November 8, 2018

As a legal recruitment consultant, who works remotely, the conversation of work-life balance is one that often comes up when speaking with candidates. Millennials now make up over 50% of the current working population so it comes as no surprise they are affecting the way all generations look at work-life balance. The legal sector is no exception, according to a study by Cushman & Wakefield in collaboration with ALM and Law.com, millennials account for 43% of lawyers, and now outnumber Gen Xers and baby boomers in the legal industry.

So, what exactly is work-life balance from a millennial lawyer’s point of view? Here are some key ways millennials are defining (and, in some cases, redefining) work-life balance:

Long-term
Millennials aren’t driven by the thought of working hard for the next 40 years and then retiring. Rather, they are driven by the idea of building a life and career that can withstand the continuous reinventions and pivots that their careers, over the long term, in the 21st century will require.

Integrated
Millennials are more interested in leveraging today’s tech to integrate work and life versus just balancing them. The term “work-life balance” implies that work is separate from life, but, in reality, it’s all life. Forcing people to put work and life into separate boxes that never overlap is unrealistic in today’s always-on world.

Engaged
Millennials view work-life balance as being fully engaged with the task, activity, or people they are currently involved with. Work-life balance isn’t necessarily about physical time and place, but rather about the state of mind and mental margin that they experience. (Some millennials may need reminders from their managers or leaders to know when to turn off these distractions to ensure they can be fully present in order to maximize their engagement – hey, nobody’s perfect!).

Fluid
Millennials want work-life balance to be fluid, free, and flexible to prioritize whatever (work or life) is most important that day. To them, work-life balance means not having rigid boundaries between work and life. A more fluid approach ensures less stress.

Personal
Millennials want all aspects of their professional and personal lives to receive the same level of attention, priority, and progress. They are seeking a healthy mix of achieving professional goals and time to pursue their personal goals. A sense of freedom and flexibility to be fulfilled and supported in both their personal and professional endeavors is critical. An example might be traveling for work and then staying an extra day to explore the area (while remaining available to be reached for work-related items that come up) or doing what needs to be done at work and then attending a child’s school function later that day.

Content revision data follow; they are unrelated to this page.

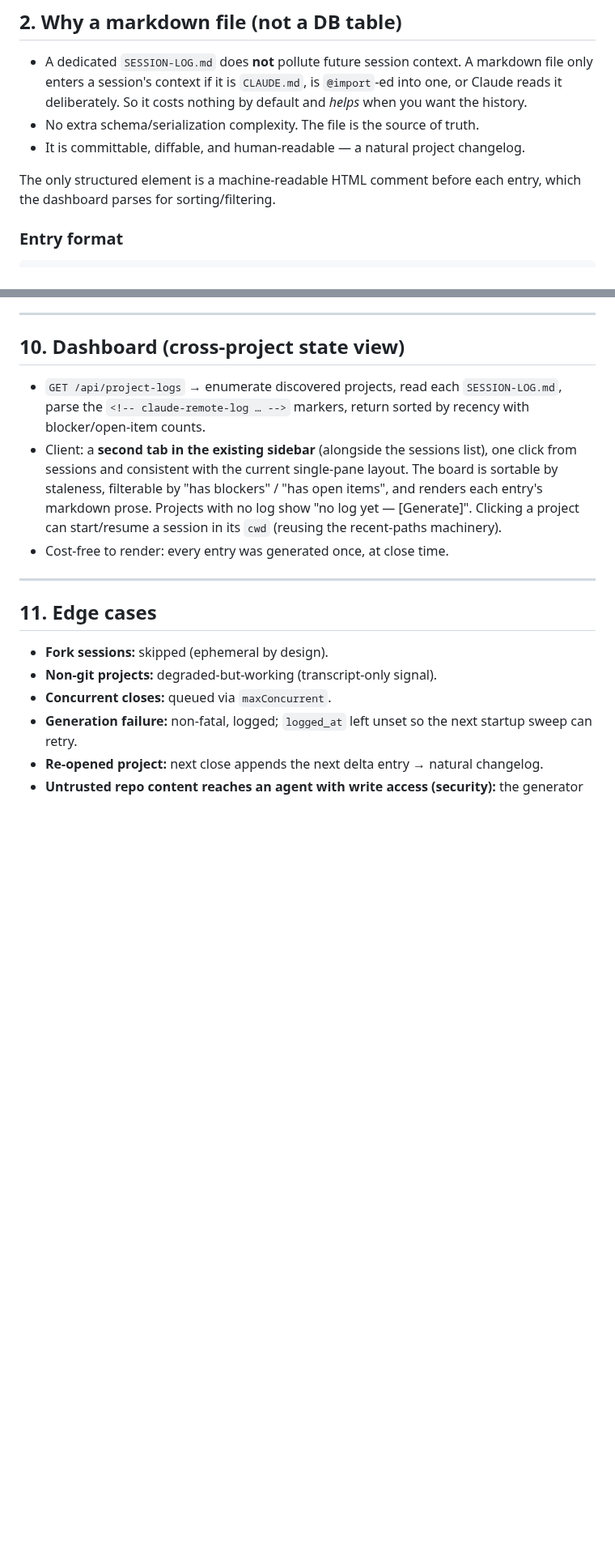
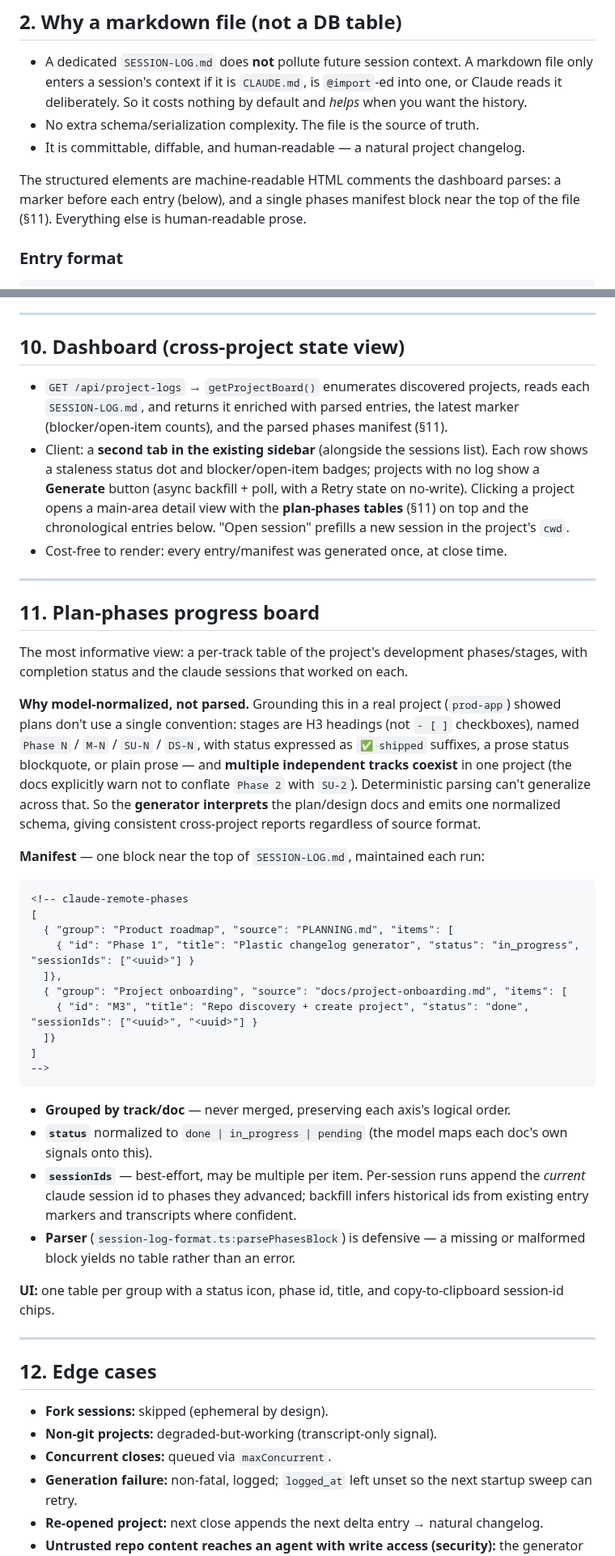
Before and after one commit to AlbertMillan/remote-terminal, a Markdown page: docs/session-log-feature.md, 2 parts joined by grey strips. Shown at 81% size. Rendered like a GitHub page; blank space fills up the shorter version.

Commit message:
Document plan-phases board + reliability work in design doc
Mark the feature implemented; add §11 (plan-phases progress: model-normalized
grouped manifest, schema, attribution, UI) grounded in the prod-app findings;
note the phases manifest in §2; update §10 dashboard to current behavior; record
build steps 6-7 (reliability/UX hardening, phases board).

Co-Authored-By: Claude Opus 4.8 (1M context) <noreply@anthropic.com>

````diff
--- a/docs/session-log-feature.md
+++ b/docs/session-log-feature.md
@@ -32,8 +34,9 @@ reads these files to show the state of every project in one place.
 - No extra schema/serialization complexity. The file is the source of truth.
 - It is committable, diffable, and human-readable — a natural project changelog.
 
-The only structured element is a machine-readable HTML comment before each entry,
-which the dashboard parses for sorting/filtering.
+The structured elements are machine-readable HTML comments the dashboard parses:
+a marker before each entry (below), and a single phases manifest block near the
+top of the file (§11). Everything else is human-readable prose.
 
 ### Entry format
 
@@ -225,20 +228,64 @@ and progress-reported — never automatic on startup.
 
 ## 10. Dashboard (cross-project state view)
 
-- `GET /api/project-logs` → enumerate discovered projects, read each
-  `SESSION-LOG.md`, parse the `<!-- claude-remote-log … -->` markers, return
-  sorted by recency with blocker/open-item counts.
-- Client: a **second tab in the existing sidebar** (alongside the sessions list),
-  one click from sessions and consistent with the current single-pane layout. The
-  board is sortable by staleness, filterable by "has blockers" / "has open items",
-  and renders each entry's markdown prose. Projects with no log show
-  "no log yet — [Generate]". Clicking a project can start/resume a session in its
-  `cwd` (reusing the recent-paths machinery).
-- Cost-free to render: every entry was generated once, at close time.
+- `GET /api/project-logs` → `getProjectBoard()` enumerates discovered projects,
+  reads each `SESSION-LOG.md`, and returns it enriched with parsed entries, the
+  latest marker (blocker/open-item counts), and the parsed phases manifest (§11).
+- Client: a **second tab in the existing sidebar** (alongside the sessions list).
+  Each row shows a staleness status dot and blocker/open-item badges; projects
+  with no log show a **Generate** button (async backfill + poll, with a Retry
+  state on no-write). Clicking a project opens a main-area detail view with the
+  **plan-phases tables** (§11) on top and the chronological entries below.
+  "Open session" prefills a new session in the project's `cwd`.
+- Cost-free to render: every entry/manifest was generated once, at close time.
 
 ---
 
-## 11. Edge cases
+## 11. Plan-phases progress board
+
+The most informative view: a per-track table of the project's development
+phases/stages, with completion status and the claude sessions that worked on each.
+
+**Why model-normalized, not parsed.** Grounding this in a real project (`prod-app`)
+showed plans don't use a single convention: stages are H3 headings (not
+`- [ ]` checkboxes), named `Phase N` / `M-N` / `SU-N` / `DS-N`, with status
+expressed as `✅ shipped` suffixes, a prose status blockquote, or plain prose —
+and **multiple independent tracks coexist** in one project (the docs explicitly
+warn not to conflate `Phase 2` with `SU-2`). Deterministic parsing can't
+generalize across that. So the **generator interprets** the plan/design docs and
+emits one normalized schema, giving consistent cross-project reports regardless of
+source format.
+
+**Manifest** — one block near the top of `SESSION-LOG.md`, maintained each run:
+
+```markdown
+<!-- claude-remote-phases
+[
+  { "group": "Product roadmap", "source": "PLANNING.md", "items": [
+    { "id": "Phase 1", "title": "Plastic changelog generator", "status": "in_progress", "sessionIds": ["<uuid>"] }
+  ]},
+  { "group": "Project onboarding", "source": "docs/project-onboarding.md", "items": [
+    { "id": "M3", "title": "Repo discovery + create project", "status": "done", "sessionIds": ["<uuid>", "<uuid>"] }
+  ]}
+]
+-->
+```
+
+- **Grouped by track/doc** — never merged, preserving each axis's logical order.
+- **`status`** normalized to `done | in_progress | pending` (the model maps each
+  doc's own signals onto this).
+- **`sessionIds`** — best-effort, may be multiple per item. Per-session runs append
+  the *current* claude session id to phases they advanced; backfill infers
+  historical ids from existing entry markers and transcripts where confident.
+- **Parser** (`session-log-format.ts:parsePhasesBlock`) is defensive — a missing or
+  malformed block yields no table rather than an error.
+
+**UI:** one table per group with a status icon, phase id, title, and
+copy-to-clipboard session-id chips.
+
+---
+
+## 12. Edge cases
 
 - **Fork sessions:** skipped (ephemeral by design).
 - **Non-git projects:** degraded-but-working (transcript-only signal).
````
Also changed, not shown: other parts of docs/session-log-feature.md (+10 -2 lines).
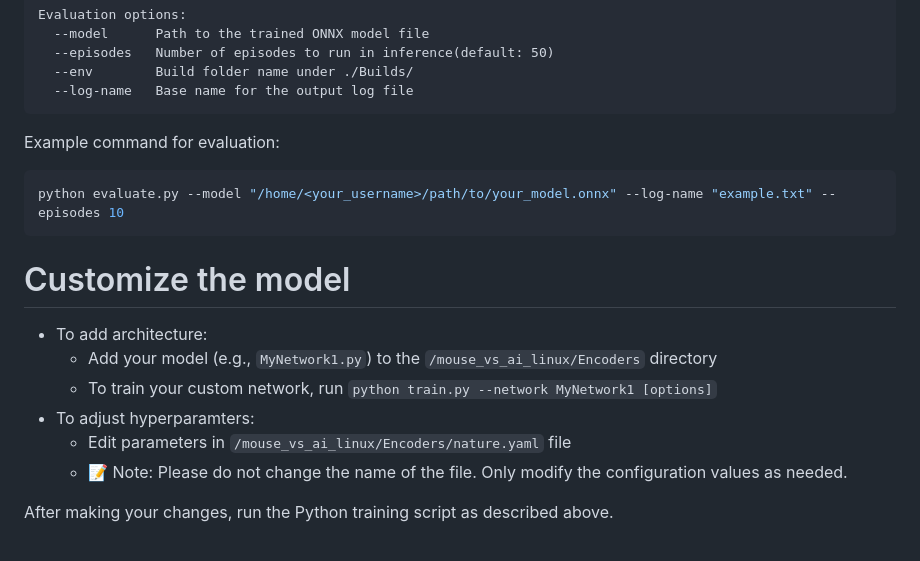
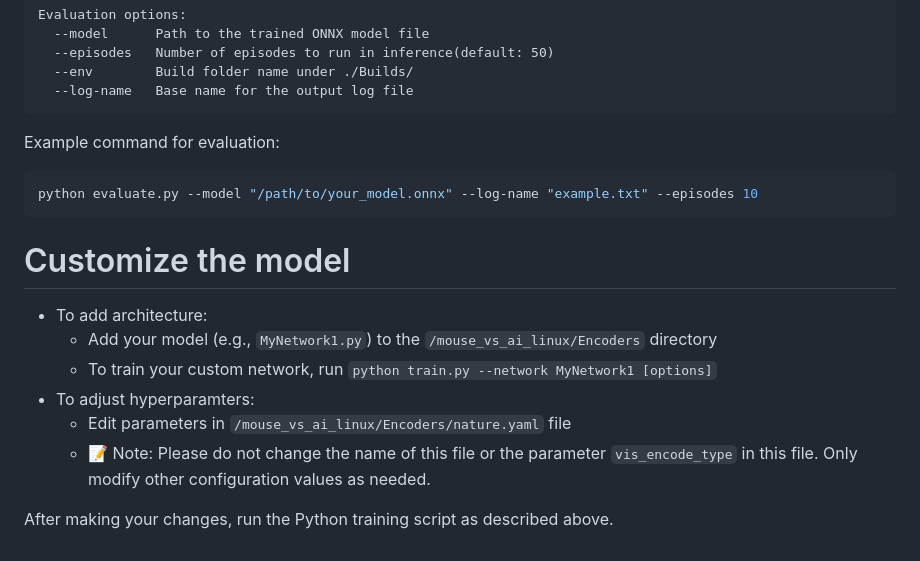
Before and after one commit to robustforaging/mouse_vs_ai_linux, a Markdown page: README.md, the part around the change. Drawn GitHub-style.

````diff
--- a/README.md
+++ b/README.md
@@ -87,7 +87,7 @@ Evaluation options:
 
 Example command for evaluation:
 ```bash
-python evaluate.py --model "/home/<your_username>/path/to/your_model.onnx" --log-name "example.txt" --episodes 10
+python evaluate.py --model "/path/to/your_model.onnx" --log-name "example.txt" --episodes 10
 ```
 
 # Customize the model
@@ -96,6 +96,6 @@ python evaluate.py --model "/home/<your_username>/path/to/your_model.onnx" --log
   - To train your custom network, run ```python train.py --network MyNetwork1 [options]```
 - To adjust hyperparamters:
   - Edit parameters in `/mouse_vs_ai_linux/Encoders/nature.yaml` file
-  - 📝 Note: Please do not change the name of the file. Only modify the configuration values as needed.
+  - 📝 Note: Please do not change the name of this file or the parameter `vis_encode_type` in this file. Only modify other configuration values as needed.
 
 After making your changes, run the Python training script as described above.
````
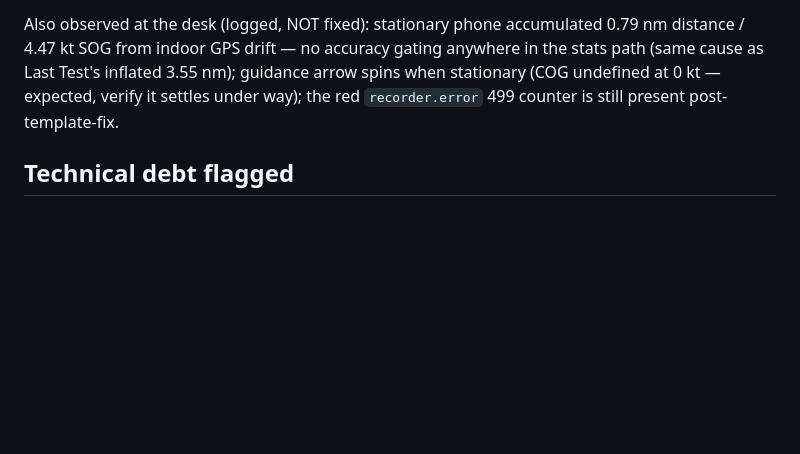
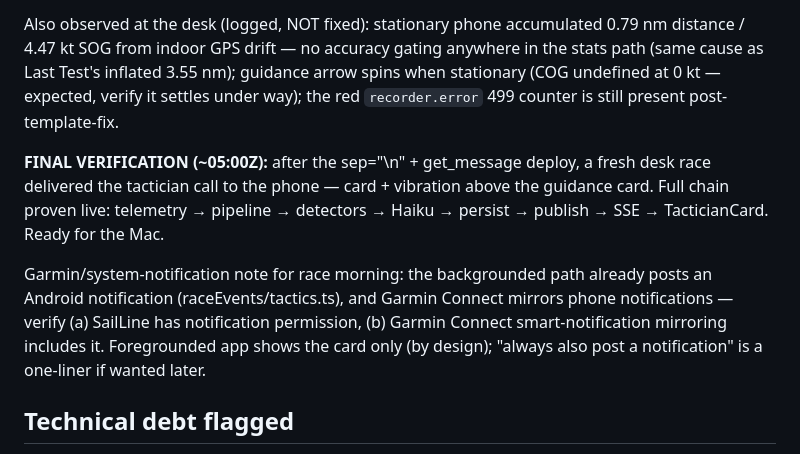
Before and after one commit to GraysonLee08/SailLine, a Markdown page: sailline -docs/2026-07-10_session.md, the part around the change. GitHub-like rendering; blank space fills up the shorter version.

Commit message:
feat(docs): add final verification details and notification checks for tactician delivery

```diff
--- a/sailline -docs/2026-07-10_session.md
+++ b/sailline -docs/2026-07-10_session.md
@@ -195,6 +195,20 @@ inflated 3.55 nm); guidance arrow spins when stationary (COG
 undefined at 0 kt — expected, verify it settles under way); the red
 `recorder.error` 499 counter is still present post-template-fix.
 
+**FINAL VERIFICATION (~05:00Z):** after the sep="\n" + get_message
+deploy, a fresh desk race delivered the tactician call to the phone —
+card + vibration above the guidance card. Full chain proven live:
+telemetry → pipeline → detectors → Haiku → persist → publish → SSE →
+TacticianCard. Ready for the Mac.
+
+Garmin/system-notification note for race morning: the backgrounded
+path already posts an Android notification (raceEvents/tactics.ts),
+and Garmin Connect mirrors phone notifications — verify (a) SailLine
+has notification permission, (b) Garmin Connect smart-notification
+mirroring includes it. Foregrounded app shows the card only (by
+design); "always also post a notification" is a one-liner if wanted
+later.
+
 ## Technical debt flagged
 
 - **Migration runbook**: the verification step must be "column
```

To millennials, work-life balance is about figuring out what matters most to them and taking the required steps to make those goals a reality.

Interested in reading more on this topic? Check out our blog post, Tips for achieving work-life balance
 

Jordan Priest, Recruitment Associate

403.444.1760

jpriest@thecounselnetwork.com

Connect with me on LinkedIn